======== RECORDS

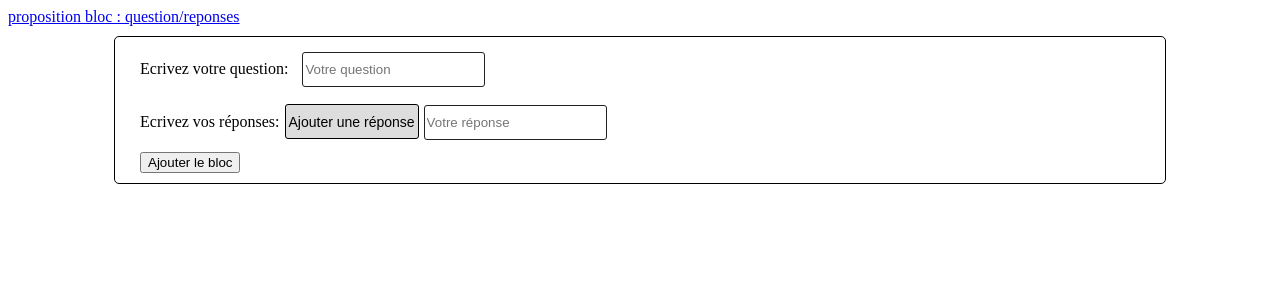
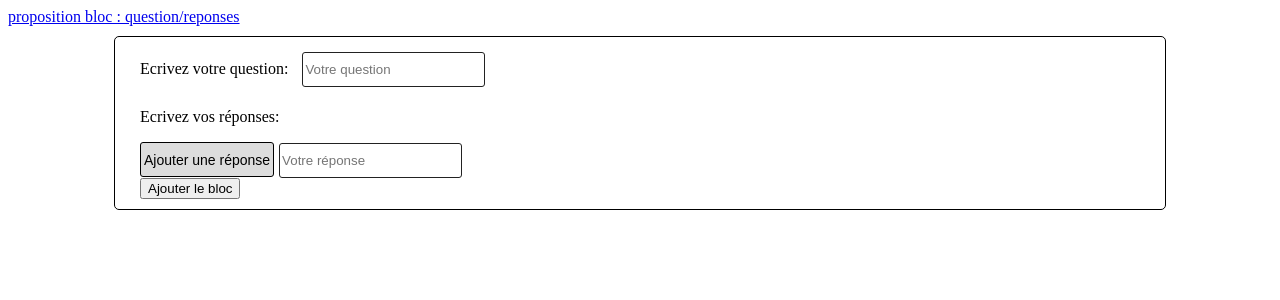
Before and after one commit to frederic-opdebeck/cube, a PHP site: page / in a window 1280 px wide. Shown: the top 300 px of the page. Run offline with PHP 8.4, Linux system fonts and the light colour scheme.

Commit message:
Update style.css

```diff
--- a/css/style.css
+++ b/css/style.css
@@ -19,7 +19,7 @@
     padding: 5px 0px;
 
 }
-#formQuestion > div#divReponse{
+#formQuestion > div#divInputReponse{
     width: 100%;
 
     padding: 5px 0px;
```
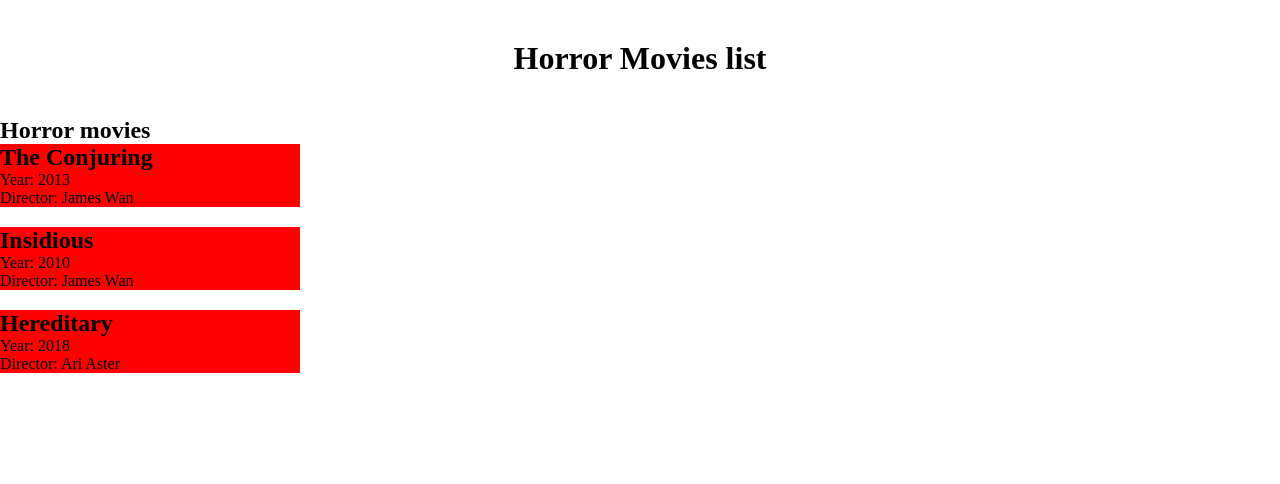
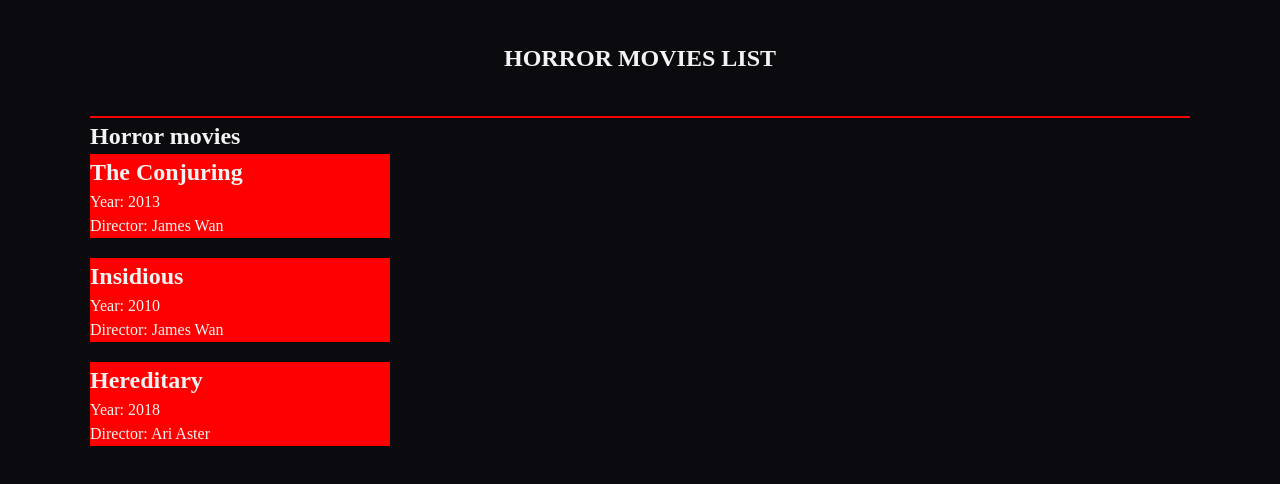
Before and after one commit to agadman/first-lab, a React (Vite) app: page / in a window 1280 px wide. Shown: the top 484 px of the page. Built offline with nearby package versions, Linux system fonts and the light colour scheme.

Commit message:
hämtar header till App samt minimal styling globalt och header

```diff
--- a/src/App.tsx
+++ b/src/App.tsx
@@ -23,6 +23,7 @@
 
   return (
     <>
+    <div className="container">
     <Header name="Horror Movies list" />
     <section>
       <h2>Horror movies</h2>
@@ -30,7 +31,7 @@
         <MovieCard name={movie.name} year={movie.year} director={movie.director} key={index} />
       ))}
     </section>
-
+     </div>
     </>
   )
 }
--- a/src/components/Header.css
+++ b/src/components/Header.css
@@ -1,4 +1,10 @@
 header {
     text-align: center;
     padding: 2.5rem 0;
+    border-bottom: 2px solid red;
 }
+
+h1 {
+    font-size: 1.5rem;
+    text-transform: uppercase;
+}
--- a/src/index.css
+++ b/src/index.css
@@ -3,3 +3,14 @@
     padding: 0;
     box-sizing: border-box;
 }
+
+body {
+  background: #0b0b0f;
+  color: #f3f3f3;
+  line-height: 1.5;
+}
+
+.container {
+  width: min(1100px, 92%);
+  margin: 0 auto;
+}
```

================

▶ **THE TASK**:
Each line of the entries above that has the word "formQuestion" is to be copied.

▶ **RESPONSE**:
-#formQuestion > div#divReponse{
+#formQuestion > div#divInputReponse{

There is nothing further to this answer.